Read in Catalan

The truth, to be as clear as I can about this, is that I feel enormously comfortable with the demands made by the Catalan farmers. I subscribe to them because, even though they have been opening the newscasts in recent days, they have no-one listening to them. Those who work on the land are the last problem that governments think about and they are treated as second-class citizens. Their votes are worth less, since they generally live in the towns with the least employment in the country. It is the longest-running crisis of those that have occurred in the last 50 years and the one in which fewest economic resources have been invested. We want the country to continue having the balance it had in the 20th century and nothing is being done to facilitate the transition of farms from parents to their children. I have seen parents cry because they have no-one who wants to continue farming the property and with a certain disdain they are told that the assistance to enable such a transition, involving payment of a reasonable wage, was never going to arrive.

The only thing that is not absent from the appointment, and in fact, it is more and more present, is bureaucracy. Papers and more papers, printed everywhere, duplicate and triplicate copies, hours and hours of work that many times they don't know how to do and yet they are unable to avoid doing. All this is very difficult to understand from Barcelona. And even less to share, to feel connected to a problem that is often not known and other times simply ignored. It is better to protest about the price that products of the land cost in the market or in the shops, the so-called rise in the cost of the shopping basket, than to try and work out how much the farmer was paid for them or the origin of a certain variety of oranges, strawberries or cherries, which, by the way, are already on sale at the markets for 18 euros per kilo from Chile.

This Wednesday, Barcelona was absolutely flooded with tractors occupying the main arteries of the city - Diagonal, Meridiana and the Gran Via de les Corts Catalanes - with farmers from different areas of Catalonia coming together in these columns. From Central Catalonia and Girona, to tractors from Terres de l'Ebre, Tarragona, Penedès, Lleida and Baix Llobregat. Also growers from Alt Urgell and the two counties of the Pallars going far beyond what was foreseen by the unions, who invited themselves along to a groundswell that started from below and surpassed the filters of the always-properly-organized mobilizations. They brought their protest to Barcelona to be heard by the official bodies and the February 7th Movement, as they call themselves, reached the office of the president of Catalonia.

It is becoming more and more evident that their world is ending because nothing is being done to reverse a dynamic that seems unstoppable. Or very little is being done, because there are always other priorities that take precedence

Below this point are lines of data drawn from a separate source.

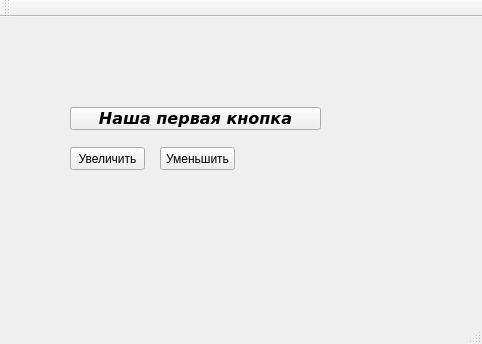
Qt form lesson_06/01_FirstQtGUI/mainwindow.ui (teammail/cpp) before a commit.
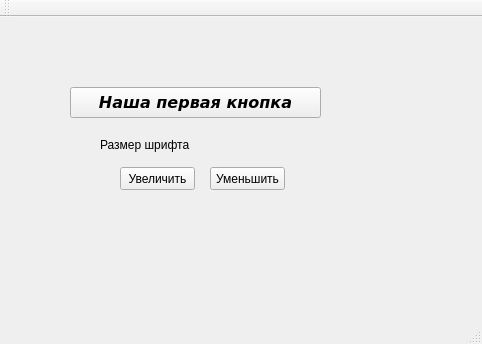
The same form after that commit.

The edit to the form file:
```diff
--- a/lesson_06/01_FirstQtGUI/mainwindow.ui
+++ b/lesson_06/01_FirstQtGUI/mainwindow.ui
@@ -18,9 +18,9 @@
     <property name="geometry">
      <rect>
       <x>70</x>
-      <y>90</y>
+      <y>70</y>
       <width>251</width>
-      <height>23</height>
+      <height>31</height>
      </rect>
     </property>
     <property name="font">
@@ -39,8 +39,8 @@
    <widget class="QPushButton" name="incFontSizeButton">
     <property name="geometry">
      <rect>
-      <x>70</x>
-      <y>130</y>
+      <x>120</x>
+      <y>150</y>
       <width>75</width>
       <height>23</height>
      </rect>
@@ -52,8 +52,8 @@
    <widget class="QPushButton" name="decFontSizeButton">
     <property name="geometry">
      <rect>
-      <x>160</x>
-      <y>130</y>
+      <x>210</x>
+      <y>150</y>
       <width>75</width>
       <height>23</height>
      </rect>
@@ -62,6 +62,19 @@
      <string>Уменьшить</string>
     </property>
    </widget>
+   <widget class="QLabel" name="label">
+    <property name="geometry">
+     <rect>
+      <x>100</x>
+      <y>120</y>
+      <width>111</width>
+      <height>16</height>
+     </rect>
+    </property>
+    <property name="text">
+     <string>Размер шрифта</string>
+    </property>
+   </widget>
   </widget>
   <widget class="QMenuBar" name="menuBar">
    <property name="geometry">
```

At dawn, they were due to embark on their return journeys, heading homewards because they have indeed lost a day of work, which they will have to make up with more hours in the coming days. Surely, they know that they cannot expect miracles and that when the wave of information recedes, they will disappear from the map again. That is, from the news. But surely, this protest, even if it is not noticeable from Barcelona, is different from previous ones. It is becoming more and more evident that their world is ending because nothing is being done to reverse a dynamic that seems unstoppable. Or very little is being done, because there are always other priorities that take precedence. In the political world of the emergencies over the next few hours, the farmers are many kilometres away. In fact, what remains far away, even if it is sad to say so, is an idea of what Catalonia is, disappearing as it is buried by nostalgia.